◆ **RECORDS TO USE**
============================================================
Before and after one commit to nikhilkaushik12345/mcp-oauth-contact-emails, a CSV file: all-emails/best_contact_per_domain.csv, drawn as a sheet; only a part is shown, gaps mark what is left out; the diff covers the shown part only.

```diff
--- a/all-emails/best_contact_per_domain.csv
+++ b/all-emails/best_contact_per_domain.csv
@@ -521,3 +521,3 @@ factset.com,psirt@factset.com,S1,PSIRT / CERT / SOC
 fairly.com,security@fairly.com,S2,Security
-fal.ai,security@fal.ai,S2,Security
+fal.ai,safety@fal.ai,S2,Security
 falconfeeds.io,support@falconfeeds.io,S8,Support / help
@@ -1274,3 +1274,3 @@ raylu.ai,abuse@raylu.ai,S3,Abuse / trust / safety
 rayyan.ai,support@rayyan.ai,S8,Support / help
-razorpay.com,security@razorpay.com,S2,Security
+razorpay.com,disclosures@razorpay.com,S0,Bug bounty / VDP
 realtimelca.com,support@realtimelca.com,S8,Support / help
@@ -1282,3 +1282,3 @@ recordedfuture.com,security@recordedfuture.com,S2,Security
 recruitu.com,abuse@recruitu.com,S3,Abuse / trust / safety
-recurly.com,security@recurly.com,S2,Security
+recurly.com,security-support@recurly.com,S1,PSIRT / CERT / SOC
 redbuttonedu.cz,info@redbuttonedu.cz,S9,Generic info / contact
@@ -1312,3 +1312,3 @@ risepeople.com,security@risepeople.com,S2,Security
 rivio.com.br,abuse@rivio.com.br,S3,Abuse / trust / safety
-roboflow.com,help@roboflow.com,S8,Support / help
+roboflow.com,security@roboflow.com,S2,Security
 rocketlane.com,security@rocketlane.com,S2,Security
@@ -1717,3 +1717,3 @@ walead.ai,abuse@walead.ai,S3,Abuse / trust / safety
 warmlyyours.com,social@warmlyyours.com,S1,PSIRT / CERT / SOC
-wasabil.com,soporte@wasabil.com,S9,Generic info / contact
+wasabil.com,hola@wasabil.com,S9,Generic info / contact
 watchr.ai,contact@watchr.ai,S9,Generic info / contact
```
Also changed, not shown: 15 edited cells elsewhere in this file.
============================================================
◆ **WORK TO COMPLETE**
Check each line of the entries for "trust" and copy those that have it.

◆ **THE COMPLETED TASK**
@@ -1274,3 +1274,3 @@ raylu.ai,abuse@raylu.ai,S3,Abuse / trust / safety
 recruitu.com,abuse@recruitu.com,S3,Abuse / trust / safety
 rivio.com.br,abuse@rivio.com.br,S3,Abuse / trust / safety
@@ -1717,3 +1717,3 @@ walead.ai,abuse@walead.ai,S3,Abuse / trust / safety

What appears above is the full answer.